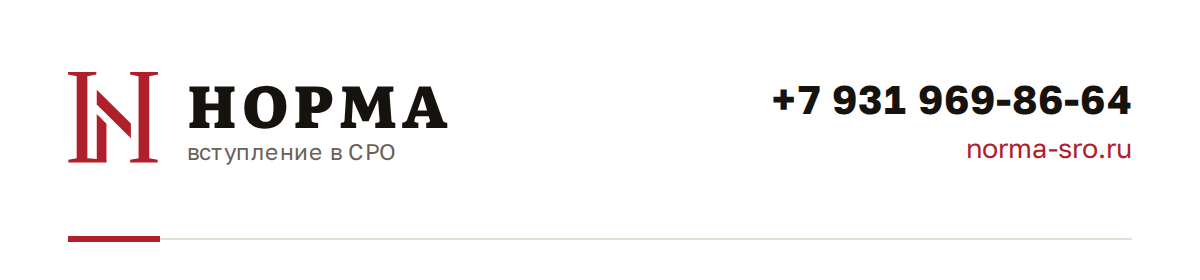
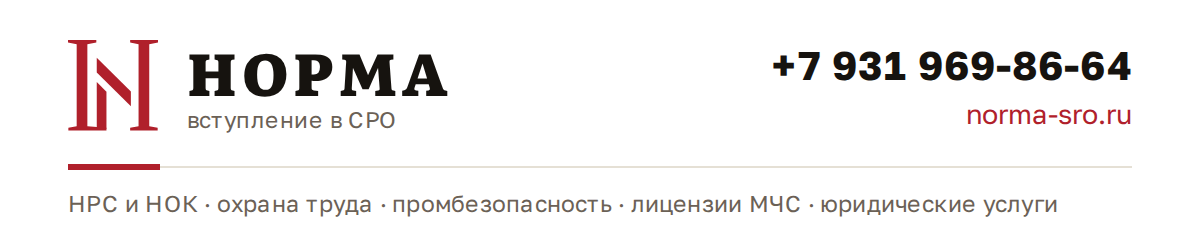
Шапка письма: строка услуг под линейкой, с проверкой на переполнение
Заказчик попросил назвать в шапке, чем он занимается кроме вступления
в СРО. Под линейкой появилась строка: НРС и НОК, охрана труда,
промбезопасность, лицензии МЧС, юридические услуги.

Строка одна и обрезается молча — браузер просто уводит хвост за край,
и «юридические услуги» превратились бы в «юридичес». Поэтому скрипт
меряет настоящие пиксели и падает, если не влезло. Проверка сработала
сразу: первая версия с «лицензии МЧС и Ростехнадзора» была шире поля
на 66 px, и без замера это ушло бы заказчику в таком виде.

У каждого пункта стоит адрес услуги на сайте, и наличие проверяется
по services.ts: уберут услугу со страницы — шапка перестанет собираться,
вместо того чтобы обещать в письмах то, чего сайт уже не делает.
Подписи при этом написаны для письма, а не взяты из конфига дословно:
в меню сайта «Лицензии», а в письме важно назвать то, за чем приходят.

Раскладка шапки переложена с абсолютного позиционирования на поток:
высота теперь получается из содержимого. Прибитые 162 px оставляли
под подписью сорок пикселей пустоты.

Claude-Session: https://claude.ai/code/session_018oEVZMechjsETy2AwcTue8

diff --git a/norma-site/brand/README.md b/norma-site/brand/README.md
@@ -29,13 +29,26 @@
 | `logotip.png` | 552×172 | знак + «НОРМА» + подпись, прозрачный фон |
 | `logotip-belyy.png` | 552×172 | то же для тёмной подложки |
 | `logotip.pdf` | вектор | для типографии: шрифты вшиты, не рассыплется |
-| `avatar.png` | 512×512 | аватар в мессенджерах и соцсетях |
-| `pochta-shapka.png` | 1200×280 | шапка письма (600×140 на экране) |
+| `avatar.png` | 512×512 | аватар в мессенджерах и почте, тёмный |
+| `avatar-svetlyy.png` | 512×512 | он же на бумаге |
+| `pochta-shapka.png` | 1200×244 | шапка письма (600 px по ширине) |
 
 **Руками эти файлы не правьте.** Цвета берутся из `src/styles/global.css`,
 телефон и название — из `src/config/site.ts`, контуры знака — из
 `LogoMark.astro`. Нарисованный однажды и положенный в папку логотип
 разойдётся с сайтом при первой правке телефона или оттенка, и заметить
 это будет некому. Поменяли телефон — прогоните `npm run brand` заново.
+
+**Про аватар.** Знак занимает треть квадрата, а не половину: почти везде,
+куда его ставят, картинку обрезают в круг, и знак во всю ширину теряет
+засечки — а засечки здесь и делают из двух букв монограмму.
+
+**Про строку услуг в шапке письма.** Она одна, в неё помещается пять
+пунктов, и скрипт меряет настоящие пиксели: не влезло — сборка падает,
+а не обрезает хвост молча. У каждого пункта в скрипте стоит адрес услуги
+на сайте, и наличие этой услуги проверяется: уберёте услугу со страницы —
+шапка перестанет собираться, вместо того чтобы обещать в письмах то,
+чего сайт уже не делает. Список нарочно неполный: у лицензий, например,
+кроме МЧС есть Ростехнадзор, Минкультуры и отходы — всё это на сайте.
 
 Файлы этой папки в сборку сайта не попадают: сайт рисует знак сам.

___

Problem - Using the listing above, copy exactly the line that contains "в меню сайта", the line that contains "по ширине) |", and each line that falls between them.

Exercise output -
в меню сайта «Лицензии», а в письме важно назвать то, за чем приходят.

Раскладка шапки переложена с абсолютного позиционирования на поток:
высота теперь получается из содержимого. Прибитые 162 px оставляли
под подписью сорок пикселей пустоты.

Claude-Session: https://claude.ai/code/session_018oEVZMechjsETy2AwcTue8

diff --git a/norma-site/brand/README.md b/norma-site/brand/README.md
@@ -29,13 +29,26 @@
 | `logotip.png` | 552×172 | знак + «НОРМА» + подпись, прозрачный фон |
 | `logotip-belyy.png` | 552×172 | то же для тёмной подложки |
 | `logotip.pdf` | вектор | для типографии: шрифты вшиты, не рассыплется |
-| `avatar.png` | 512×512 | аватар в мессенджерах и соцсетях |
-| `pochta-shapka.png` | 1200×280 | шапка письма (600×140 на экране) |
+| `avatar.png` | 512×512 | аватар в мессенджерах и почте, тёмный |
+| `avatar-svetlyy.png` | 512×512 | он же на бумаге |
+| `pochta-shapka.png` | 1200×244 | шапка письма (600 px по ширине) |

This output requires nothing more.